          Secondly, I do not accept Brownlee’s assertion that all i’s must be dotted and t’s crossed before telling people. The people of Chch are grown adults who have been through several life-threatening earthquakes. They can handle stuff. Key has admitted that they know which areas are to be abandoned. Tell us. If there are some remaining issues, tell us what they are too. Bloody condescending arrogance of Key and Brownlee. For evidence, see council example above.

          • Draco T Bastard

            They said “we are getting on with the work now and not waiting to first sort out issues of who should pay and who is responsible. We will sort out issues of liability, payment and other obligation later”.

            I think it’s even easier. Get in, do it and then send the insurance companies the bill after. If they don’t pay up, seize their assets and close them down.

            Secondly, I do not accept Brownlee’s assertion that all i’s must be dotted and t’s crossed before telling people.

            The people need to be informed as the i’s are dotted and the t’s crossed.

    • Zaphod Beeblebrox 3.2

      Don’t think anyone wants all decisions made instantly, but it would be nice if they could actually make some decisions by the end of this year. The government makes the laws of NZ not the insurance companies. Are we really that dependent on Lloyds of London that we can’t make any decisions without their say so?

      • Lanthanide 3.2.1

        “Are we really that dependent on Lloyds of London that we can’t make any decisions without their say so?”
        If we want to have future business dealings with them, then yes, it pays not to simply run roughshod over them.
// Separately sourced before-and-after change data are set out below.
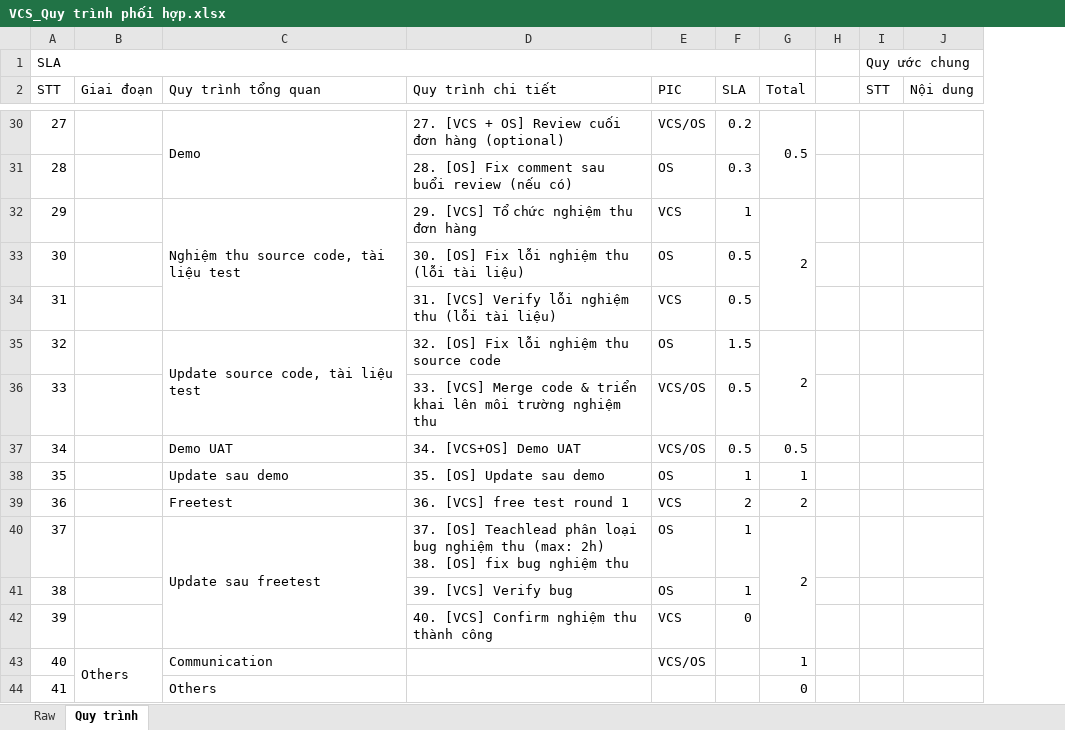
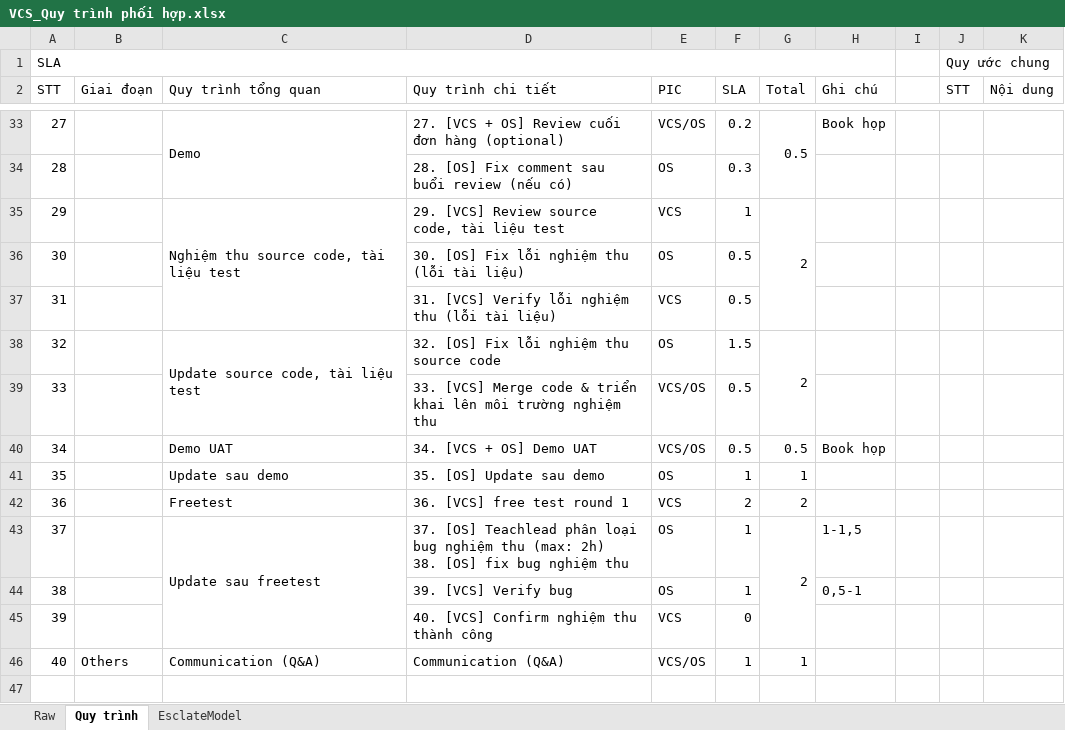
Before and after one commit to Ducdong94/share, an Excel workbook: VCS_Quy trình phối hợp.xlsx, sheet Quy trình, drawn as a sheet; only a part is shown, gaps mark what is left out; values as stored, in another font and other column widths than the file's, no cell formats; removed rows and columns are numbered as before the commit, all else as after; the diff covers the shown part only; the diff names each change by its address in the sheet, - before the commit and + after, or states it on an @@ line.

```diff
--- a/VCS_Quy trình phối hợp.xlsx (sheet Quy trình)
+++ b/VCS_Quy trình phối hợp.xlsx (sheet Quy trình)
+sheet tab: EsclateModel
+column H (Ghi chú), rows 33-44: Book họp |  |  |  |  |  |  | Book họp |  |  | 1-1,5 | 0,5-1
-D35 (Quy trình chi tiết): 29. [VCS] Tổ chức nghiệm thu đơn hàng
+D35 (Quy trình chi tiết): 29. [VCS] Review source code, tài liệu test
-D40 (Quy trình chi tiết): 34. [VCS+OS] Demo UAT
+D40 (Quy trình chi tiết): 34. [VCS + OS] Demo UAT
-B43:B44 merged
-C46 (Quy trình tổng quan): Communication
+C46 (Quy trình tổng quan): Communication (Q&A)
-D46 (Quy trình chi tiết): (empty)
+D46 (Quy trình chi tiết): Communication (Q&A)
-F46 (SLA): (empty)
+F46 (SLA): 1
-row 44: 41 |  | Others |  |  |  | 0
```
Also changed, not shown: 3 added rows, 18 edited cells and merged cells elsewhere in this sheet, cell formats, charts or pictures.
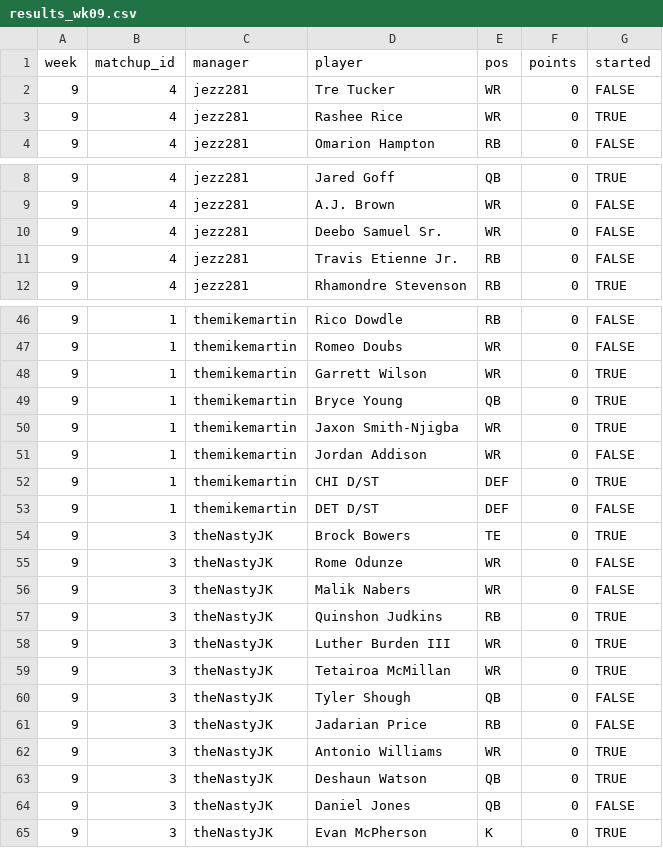
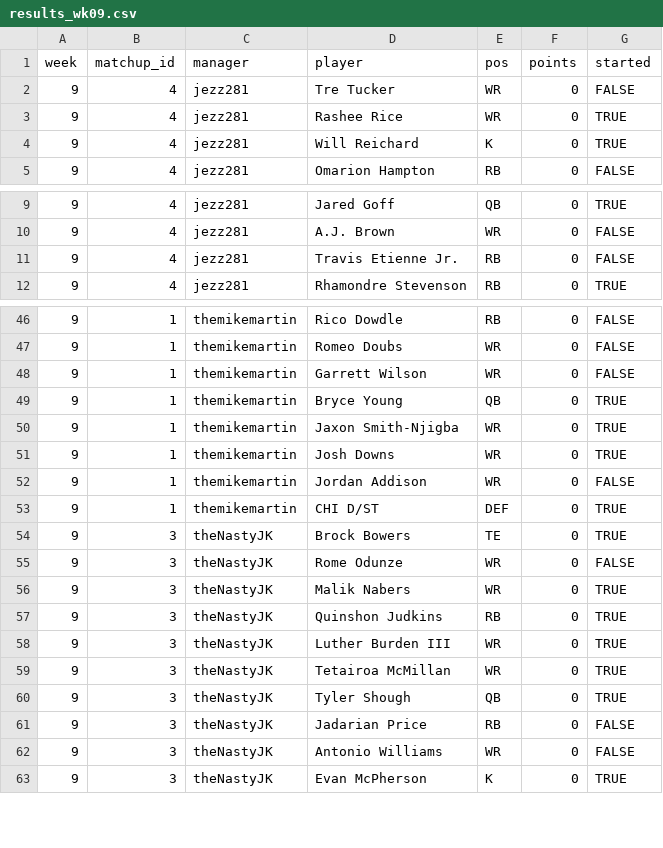
Before and after one commit to mikemartin/fantasy-football-auction-optimizer, a CSV file: data/league/results_wk09.csv, drawn as a sheet; only a part is shown, gaps mark what is left out; the diff covers the shown part only.

```diff
--- a/data/league/results_wk09.csv
+++ b/data/league/results_wk09.csv
@@ -3,2 +3,3 @@ week,matchup_id,manager,player,pos,points,started
 9,4,jezz281,Rashee Rice,WR,0,TRUE
+9,4,jezz281,Will Reichard,K,0,TRUE
 9,4,jezz281,Omarion Hampton,RB,0,FALSE
@@ -9,3 +10,2 @@ week,matchup_id,manager,player,pos,points,started
 9,4,jezz281,A.J. Brown,WR,0,FALSE
-9,4,jezz281,Deebo Samuel Sr.,WR,0,FALSE
 9,4,jezz281,Travis Etienne Jr.,RB,0,FALSE
@@ -47,11 +47,11 @@ week,matchup_id,manager,player,pos,points,started
 9,1,themikemartin,Romeo Doubs,WR,0,FALSE
-9,1,themikemartin,Garrett Wilson,WR,0,TRUE
+9,1,themikemartin,Garrett Wilson,WR,0,FALSE
 9,1,themikemartin,Bryce Young,QB,0,TRUE
 9,1,themikemartin,Jaxon Smith-Njigba,WR,0,TRUE
+9,1,themikemartin,Josh Downs,WR,0,TRUE
 9,1,themikemartin,Jordan Addison,WR,0,FALSE
 9,1,themikemartin,CHI D/ST,DEF,0,TRUE
-9,1,themikemartin,DET D/ST,DEF,0,FALSE
 9,3,theNastyJK,Brock Bowers,TE,0,TRUE
 9,3,theNastyJK,Rome Odunze,WR,0,FALSE
-9,3,theNastyJK,Malik Nabers,WR,0,FALSE
+9,3,theNastyJK,Malik Nabers,WR,0,TRUE
 9,3,theNastyJK,Quinshon Judkins,RB,0,TRUE
@@ -59,7 +59,5 @@ week,matchup_id,manager,player,pos,points,started
 9,3,theNastyJK,Tetairoa McMillan,WR,0,TRUE
-9,3,theNastyJK,Tyler Shough,QB,0,FALSE
+9,3,theNastyJK,Tyler Shough,QB,0,TRUE
 9,3,theNastyJK,Jadarian Price,RB,0,FALSE
-9,3,theNastyJK,Antonio Williams,WR,0,TRUE
-9,3,theNastyJK,Deshaun Watson,QB,0,TRUE
-9,3,theNastyJK,Daniel Jones,QB,0,FALSE
+9,3,theNastyJK,Antonio Williams,WR,0,FALSE
 9,3,theNastyJK,Evan McPherson,K,0,TRUE
```
Also changed, not shown: 4 edited cells elsewhere in this file, data/league/free_agents.csv, data/league/rosters.csv, 4 other files.
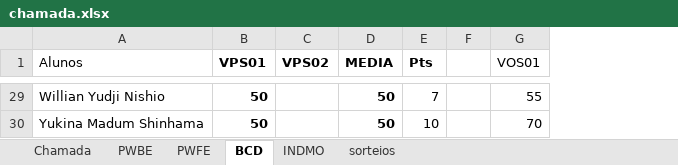
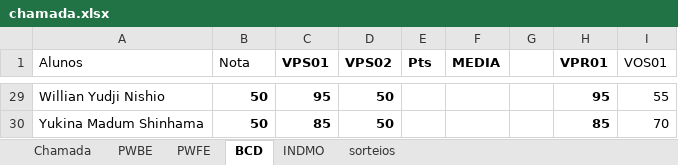
Before and after one commit to Kcioban/DSFork, an Excel workbook: 2des/chamada.xlsx, sheet BCD, drawn as a sheet; only a part is shown, gaps mark what is left out; values as stored, in another font and other column widths than the file's, no borders; conditional formats not drawn; removed rows and columns are numbered as before the commit, all else as after; the diff covers the shown part only; the diff names each change by its address in the sheet, - before the commit and + after, or states it on an @@ line.

```diff
--- a/2des/chamada.xlsx (sheet BCD)
+++ b/2des/chamada.xlsx (sheet BCD)
+column C (VPS01), rows 29-30: 95 | 85
-column D (MEDIA), rows 29-30: 50 | 50
+column F (MEDIA), empty
+column H (VPR01), rows 29-30: 95 | 85
-B1: VPS01
+B1: Nota
-B1 bold: on
+B1 bold: off
-D29:D30 (VPS02): (empty)
+D29:D30 (VPS02): 50
-E29 (Pts): 7
+E29 (Pts): (empty)
-E30 (Pts): 10
+E30 (Pts): (empty)
```
Also changed, not shown: 54 edited cells elsewhere in this sheet, sheet Chamada, sheet sorteios.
        • Zaphod Beeblebrox

          How long can a negotiation like this take? Its mid-June and the big quakes were in Nov. and Feb.

          IMO the whole structure of CERA is the problem. Instead of having an independent board (which is what an authority normally has), a politician was put in charge. This means every decision gets made in a political context. Not really conducive to good evidence based, decisive choices. Why they chose to do this who knows?

          The insurers will fight tooth and nail not to pay up. We can’t just roll over and gve them what they want.

          • Lanthanide

            The big quakes were Sept and Feb.

            The negotiation wouldn’t have taken that whole time period. The negotiation would have started (in earnest) once the geotech report was actually completed, which was probably only in the last 4-6 weeks.

            Also, Gerry Brownlee is not in charge of CERA, Roger Sutton is. Before that, John Ombler was the temporary head. Much the same as government departments have CEOs and responsible ministers, so does CERA.

      • hate rocknroll 3.2.2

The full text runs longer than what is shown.